So they didn’t come into the shop and buy a book. They went home. I watched them through the window in the front room. When they drove off, he was smiling.

Illustration by Jack Vittriano

A couple looking through the door and wondering whether to come in

They almost have their eyes on the glass. I can hear them through the door.

‘Do you reckon this is mask-wearing territory?’

‘What do you say babe, want to go in?’

They adjust their masks and come in. She is serene and quiet and pearlescent and powerful. He is broad and outdoors. He bounces on his feet, cannot contain his energy, calls me ‘mate’, wears his mask crooked, and whistles with admiration at basically everything. He kneels down, stands up, bounces, straightens his shoulders, turns around, alive with purpose.

‘What can I get babe? I could go for this.’

He chooses Nicholas Nickleby. She already has a stack of Charles Dickens chin high. She said, ‘Mmmm.’ He said, ‘Babe, we should get out of here.’ Then to me, ‘Excuse me, what’s your oldest book here.’

He and I searched the books, looking for dates. He said:

‘Cool.’

‘Sick.’

‘Mate. Radical.’

Then he said to her, ‘We should get out of here, babe. I’m going nuts, look at all these.’

She said, ‘Mmmm.’

They come to the counter to pay for their books. I say, ‘Do you want a receipt sent to you phone?’ He does. I ask for his number.

‘Are you cracking onto me?’

I am pleased with his joke because he is young and I am not, but his partner gives a scream of laughter.

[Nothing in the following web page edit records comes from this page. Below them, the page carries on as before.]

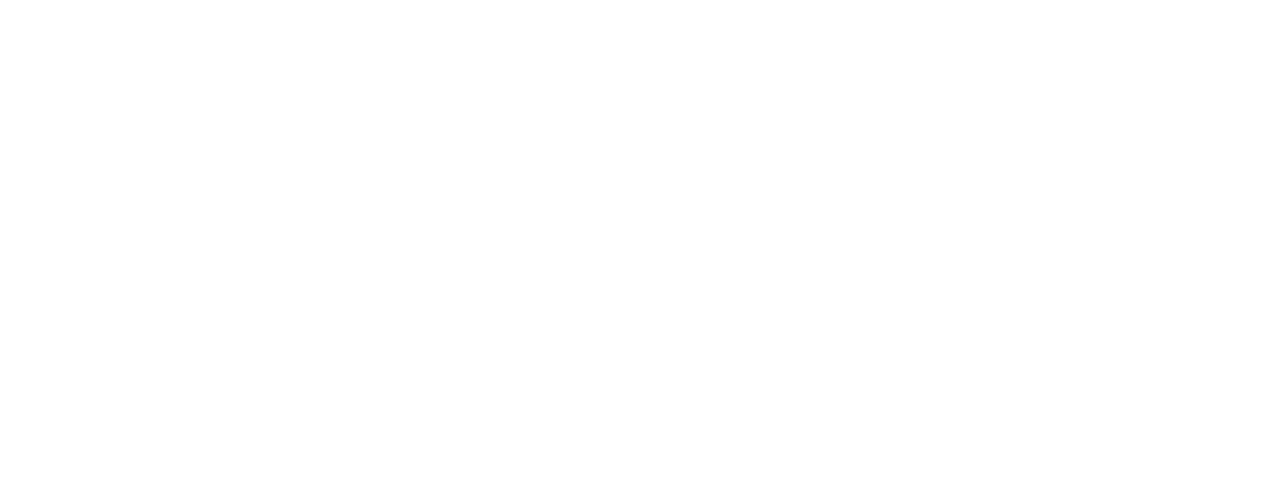
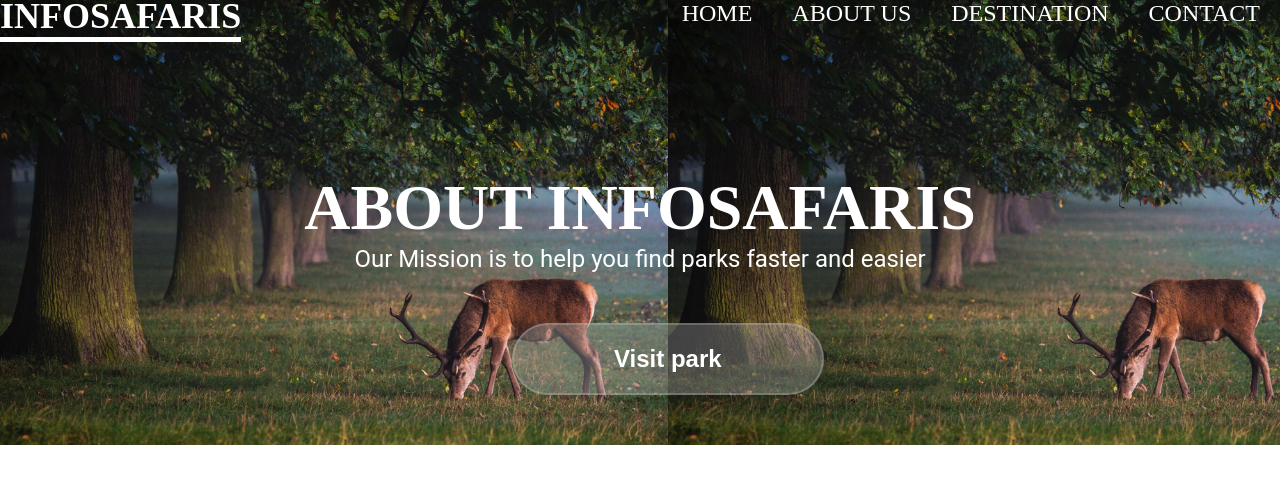
Before and after one commit to RichieOrito/infosafaris, a plain HTML site: page index.html in a window 1280 px wide. Drawn offline with Linux system fonts and the light colour scheme.

Commit message:
add navbar

```diff
--- a/css/index.css
+++ b/css/index.css
@@ -0,0 +1,58 @@
+*{
+  margin: 0;
+  padding: 0;
+  box-sizing: border-box;
+}
+nav{
+  color: white;
+  background-image: url(/Images/wildbeest.jpg);
+  background-size: contain;
+  }
+.topnav a{
+  color: white;
+  text-decoration: none;
+  font-family: Roboto Mono;
+  padding: 20px;
+  font-size: 24px;
+
+}
+ul{
+  list-style: none;
+  display: flex;
+  justify-content: end;
+}
+.top-about h3{
+  font-family: Roboto Mono;
+  font-size: 64px;
+  text-align: center;
+  margin: 0;
+}
+.top-about p{
+  text-align: center;
+  font-size: 24px;
+  font-family: Roboto;
+}
+nav h2{
+  font-size: 36px;
+  font-family: Sedan SC;
+  border-bottom: 2px solid white;
+  border-width: 5px;
+  position: absolute;
+  top:-5px;
+  left: 0;
+}
+button{
+  border:2px solid rgba(196, 196, 196, 0.3);
+  padding:20px;
+  position: relative;
+  left:40%;
+  background-color: rgba(196, 196, 196, 0.3);
+  padding-right:100px;
+  padding-left: 100px;
+  border-radius: 50px;
+  color: white;
+  font-size: 24px;
+  margin:50px 0 50px 0;
+  font-weight: bold;
+
+}
--- a/index.html
+++ b/index.html
@@ -5,8 +5,26 @@
   <meta http-equiv="X-UA-Compatible" content="IE=edge">
   <meta name="viewport" content="width=device-width, initial-scale=1.0">
   <title>infosafaris</title>
+  <link rel="stylesheet" href="css/index.css">
 </head>
 <body>
-
+  <nav>
+    <div class="topnav">
+      <ul>
+      <li><a class="active" href="#">HOME</a></li>
+      <li><a href="#">ABOUT US</a></li>
+      <li><a href="#">DESTINATION</a></li>
+      <li><a href="#">CONTACT</a></li>
+      </ul>
+      </div>
+      <div class="top-about">
+        <br><br><br><br><br><br><br><br>
+      <h3>ABOUT INFOSAFARIS</h3>
+      <p>Our Mission is to help you find parks faster and easier</p>
+      <button>Visit park</button>
+      <h2>INFOSAFARIS</h2>
+    <p></p>
+      </div>
+  </nav>
 </body>
 </html>
```
Also changed, not shown: Images/big five 2.jpg (added), Images/geran-de-klerk-9yvADFNcXOc-unsplash.jpg (added), Images/horns.jpg (added), Images/rodrigo-ardilha-TYtbqZdYtc8-unsplash.jpg (added), Images/wildbeest.jpg (added), Images/zebra.jpg (added).
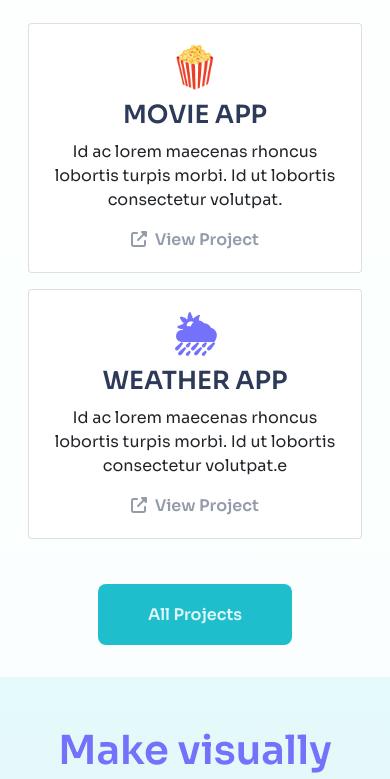
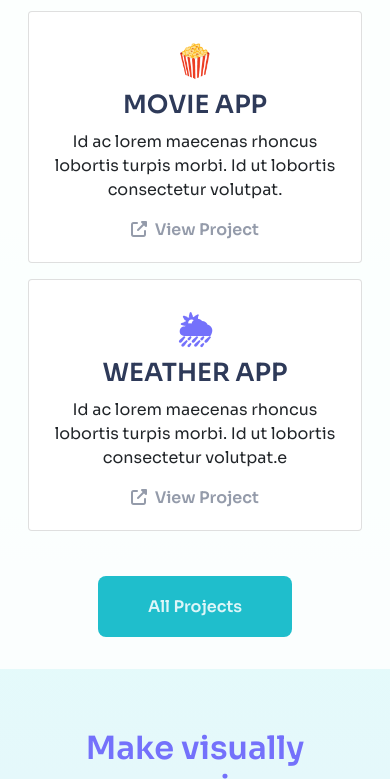
Before and after one commit to Molserram/Portfolio-project, a plain HTML site: page index.html in a window 390 px wide. Shown: the part 683-1462 px from the top of the page. Drawn offline with nearby package versions, Linux system fonts and the light colour scheme.

Commit message:
Reduced highlight text on smallers screens

```diff
--- a/styles/portfolio.css
+++ b/styles/portfolio.css
@@ -129,6 +129,10 @@ a:hover {
 }
 
 @media (max-width: 992px) {
+  body {
+    margin: 0;
+    text-align: center;
+  }
   .hero {
     padding: 60px 20px;
   }
@@ -151,7 +155,8 @@ a:hover {
     margin-top: 0;
   }
   .text-highlight {
-    font-size: 40px;
+    font-size: 32px;
+    margin: 10px;
   }
 
   .hero-image {
```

‘My God, as if anyone would crack onto you.’ She can’t stop laughing.

He tells me they want books for their library. For their caravan. And for their kids.

They both look at her stomach, just a flicker of a look, but I saw it.

Illustration by Deborah Dewitt

Raining today, and the road is hissing

That’s all I can hear this morning: water on the road and crockery in the bakery.

The rain comes down hard all day.

Someone stopped in my doorway and booked a motel, and a dog refused to go across the road and had to be carried.

A young tradesman dropped his mask in a puddle and put it back on again, and everyone is shrugging back into warm clothing, which last week we had discarded. A lady said, ‘Who brought this weather in?’ and Alan told me to, ‘Enjoy it, mate, because it won’t last’.

I don’t mind. It’s good reading weather, as is all weather. Alan notices water. He’s going home to check the water that’s come to his place, which is somewhere outside of Alice Springs.

Sarah came in, and then backed out because she’d forgotten her mask. She roared through the door as she left that Scott Morrison was at it again.

A couple went past fast, and he was saying, ‘Don’t put the umbrella there, I get all the drips’, and she snapped it shut hard, so he really did get all the drips even though he ducked hard to the side, and then they were gone so I didn’t see any more.

An old couple went across the road, slowly treading through the water, and three cars had to slow down, but nobody tooted.

Still raining. Good reading day.